▶ [Problem to solve]:
Reproduce every record below exactly, without the pictures.

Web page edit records
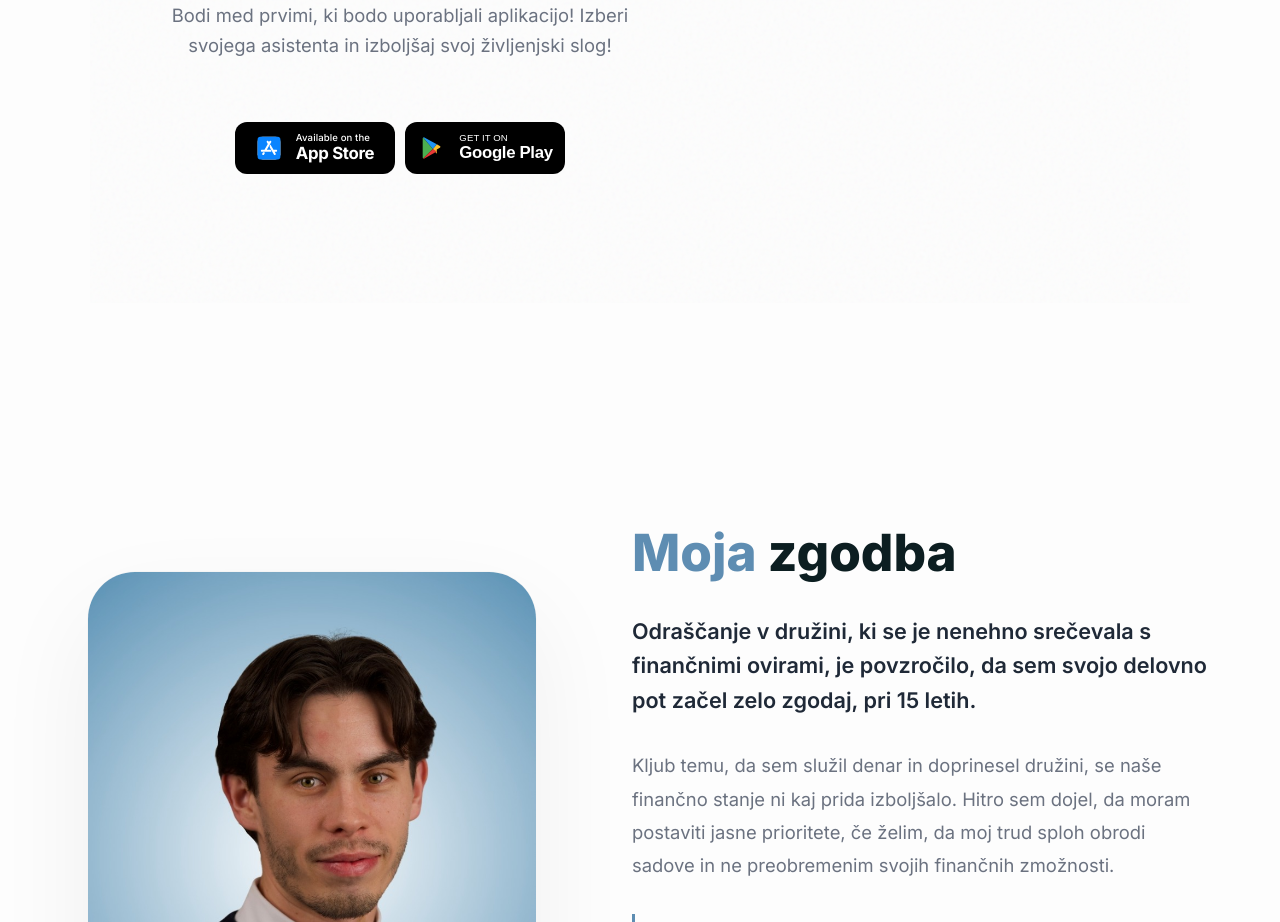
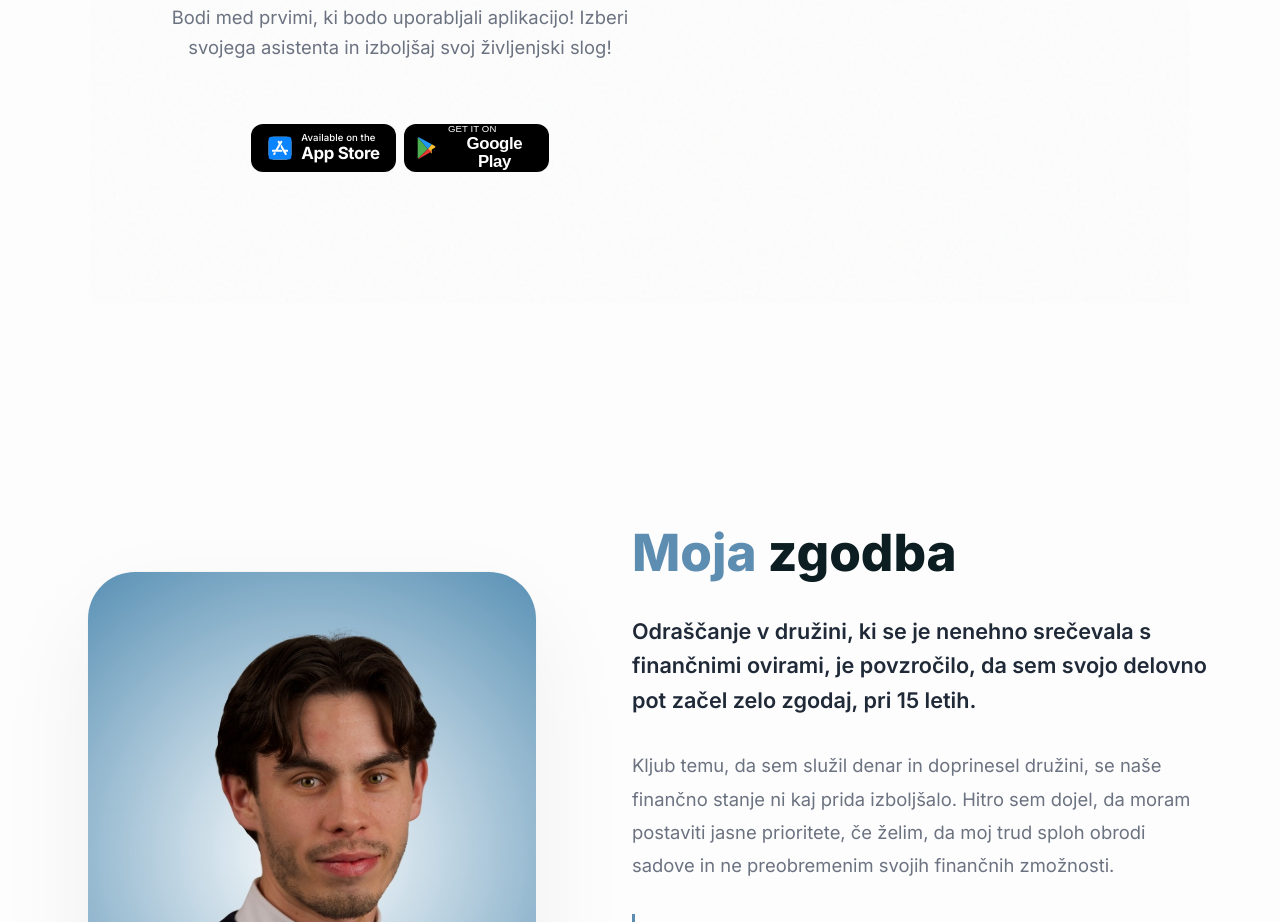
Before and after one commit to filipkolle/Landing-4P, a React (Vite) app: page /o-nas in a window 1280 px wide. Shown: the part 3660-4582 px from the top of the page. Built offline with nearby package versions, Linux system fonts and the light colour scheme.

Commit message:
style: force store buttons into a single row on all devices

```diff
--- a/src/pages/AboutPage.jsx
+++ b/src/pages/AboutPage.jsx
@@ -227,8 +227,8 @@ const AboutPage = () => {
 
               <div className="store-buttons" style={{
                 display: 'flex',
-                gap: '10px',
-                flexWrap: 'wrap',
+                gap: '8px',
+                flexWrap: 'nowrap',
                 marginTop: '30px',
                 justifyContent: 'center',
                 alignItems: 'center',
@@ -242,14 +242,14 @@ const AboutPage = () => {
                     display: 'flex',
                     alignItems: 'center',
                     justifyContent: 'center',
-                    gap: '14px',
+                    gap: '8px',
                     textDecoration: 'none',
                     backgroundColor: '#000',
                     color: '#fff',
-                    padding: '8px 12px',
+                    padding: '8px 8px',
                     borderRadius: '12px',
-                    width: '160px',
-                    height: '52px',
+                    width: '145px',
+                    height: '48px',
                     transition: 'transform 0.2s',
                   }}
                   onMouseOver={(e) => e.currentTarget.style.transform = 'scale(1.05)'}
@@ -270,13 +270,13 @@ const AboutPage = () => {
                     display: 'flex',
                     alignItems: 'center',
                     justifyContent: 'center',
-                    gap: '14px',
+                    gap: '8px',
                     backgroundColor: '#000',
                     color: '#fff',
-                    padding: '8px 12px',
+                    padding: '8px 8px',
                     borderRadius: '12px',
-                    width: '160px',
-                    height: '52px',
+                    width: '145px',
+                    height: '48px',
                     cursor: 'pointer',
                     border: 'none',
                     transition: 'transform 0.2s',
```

▶ [Solution below]:
Before and after one commit to filipkolle/Landing-4P, a React (Vite) app: page /o-nas in a window 1280 px wide. Shown: the part 3660-4582 px from the top of the page. Built offline with nearby package versions, Linux system fonts and the light colour scheme.

Commit message:
style: force store buttons into a single row on all devices

```diff
--- a/src/pages/AboutPage.jsx
+++ b/src/pages/AboutPage.jsx
@@ -227,8 +227,8 @@ const AboutPage = () => {
 
               <div className="store-buttons" style={{
                 display: 'flex',
-                gap: '10px',
-                flexWrap: 'wrap',
+                gap: '8px',
+                flexWrap: 'nowrap',
                 marginTop: '30px',
                 justifyContent: 'center',
                 alignItems: 'center',
@@ -242,14 +242,14 @@ const AboutPage = () => {
                     display: 'flex',
                     alignItems: 'center',
                     justifyContent: 'center',
-                    gap: '14px',
+                    gap: '8px',
                     textDecoration: 'none',
                     backgroundColor: '#000',
                     color: '#fff',
-                    padding: '8px 12px',
+                    padding: '8px 8px',
                     borderRadius: '12px',
-                    width: '160px',
-                    height: '52px',
+                    width: '145px',
+                    height: '48px',
                     transition: 'transform 0.2s',
                   }}
                   onMouseOver={(e) => e.currentTarget.style.transform = 'scale(1.05)'}
@@ -270,13 +270,13 @@ const AboutPage = () => {
                     display: 'flex',
                     alignItems: 'center',
                     justifyContent: 'center',
-                    gap: '14px',
+                    gap: '8px',
                     backgroundColor: '#000',
                     color: '#fff',
-                    padding: '8px 12px',
+                    padding: '8px 8px',
                     borderRadius: '12px',
-                    width: '160px',
-                    height: '52px',
+                    width: '145px',
+                    height: '48px',
                     cursor: 'pointer',
                     border: 'none',
                     transition: 'transform 0.2s',
```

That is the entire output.